▸ Problem to solve: Work through the data below and give the number of lines holding the word "high", without any other text.

[Detected change data]

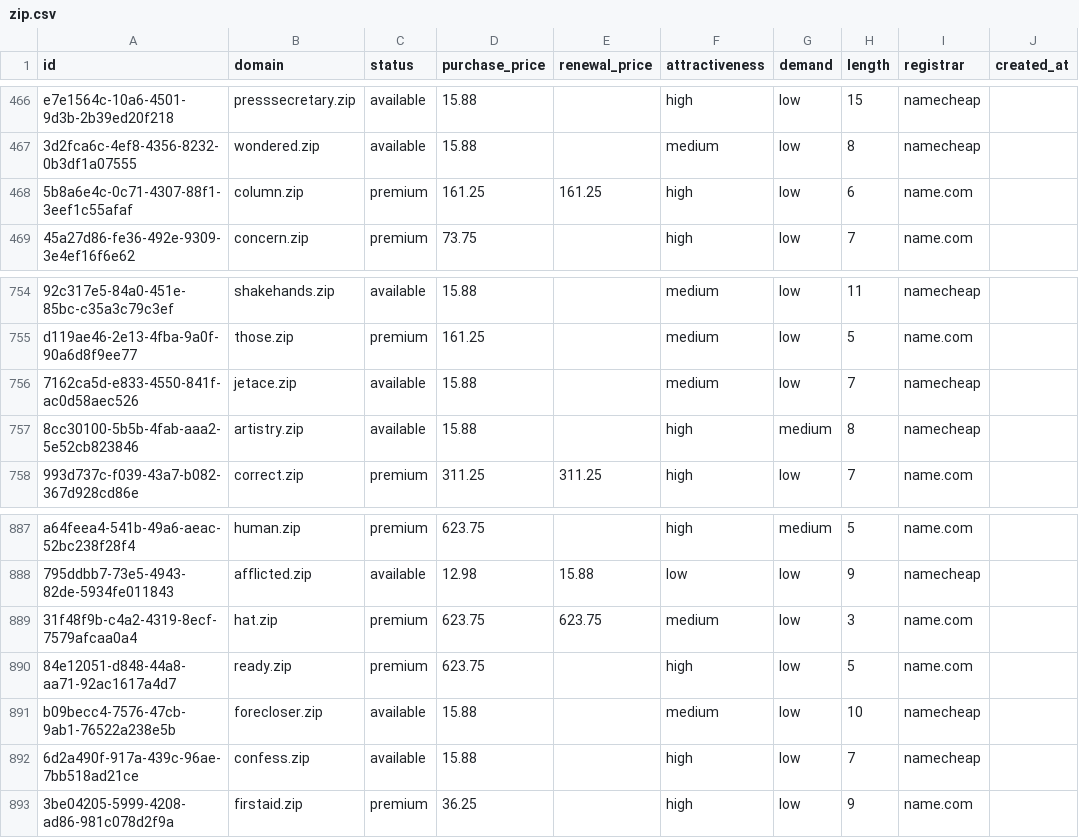
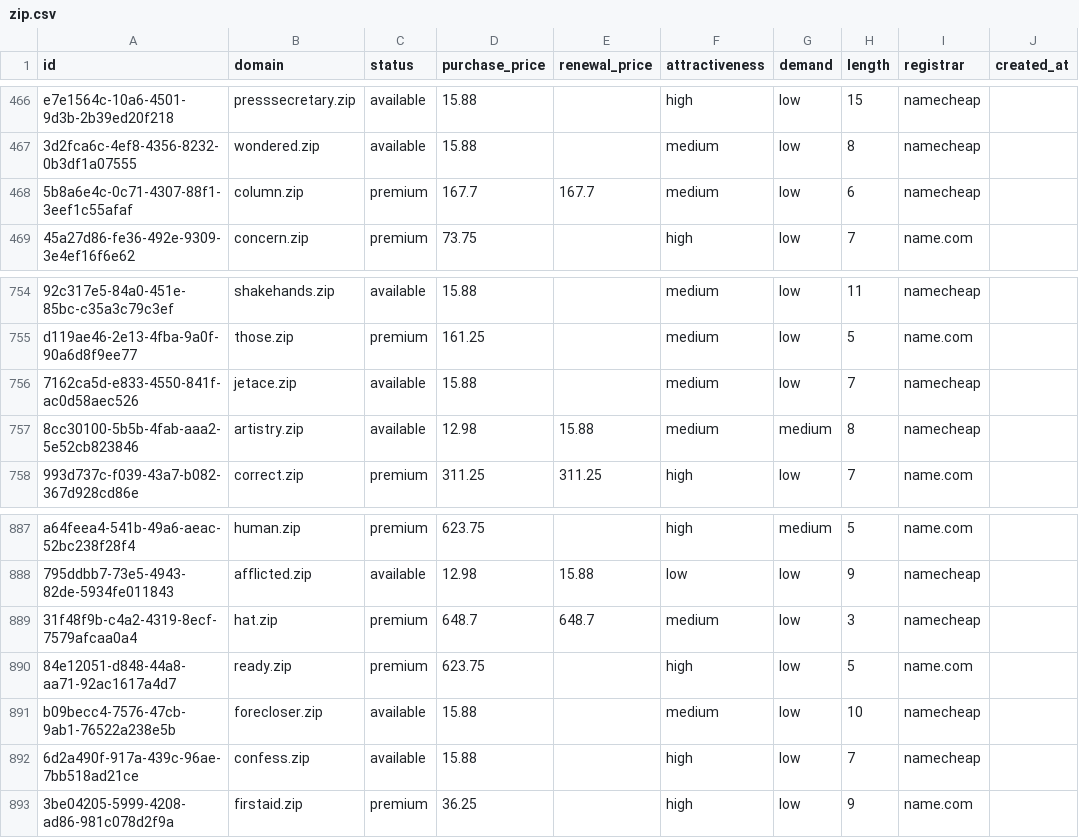
Before and after one commit to UniqueDomains/zip-oneword-domains, a CSV file: zip.csv, drawn as a sheet; only a part is shown, gaps mark what is left out; the diff names each change by its address in the sheet, - before the commit and + after, or states it on an @@ line.

Commit message:
Domains update

```diff
--- a/zip.csv
+++ b/zip.csv
-D468 (purchase_price): 161.25
+D468 (purchase_price): 167.7
-E468 (renewal_price): 161.25
+E468 (renewal_price): 167.7
-F468 (attractiveness): high
+F468 (attractiveness): medium
-I468 (registrar): name.com
+I468 (registrar): namecheap
-D757 (purchase_price): 15.88
+D757 (purchase_price): 12.98
-E757 (renewal_price): (empty)
+E757 (renewal_price): 15.88
-F757 (attractiveness): high
+F757 (attractiveness): medium
-D889 (purchase_price): 623.75
+D889 (purchase_price): 648.7
-E889 (renewal_price): 623.75
+E889 (renewal_price): 648.7
-I889 (registrar): name.com
+I889 (registrar): namecheap
```
Also changed, not shown: 4 other files.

▸ Expected answer: 2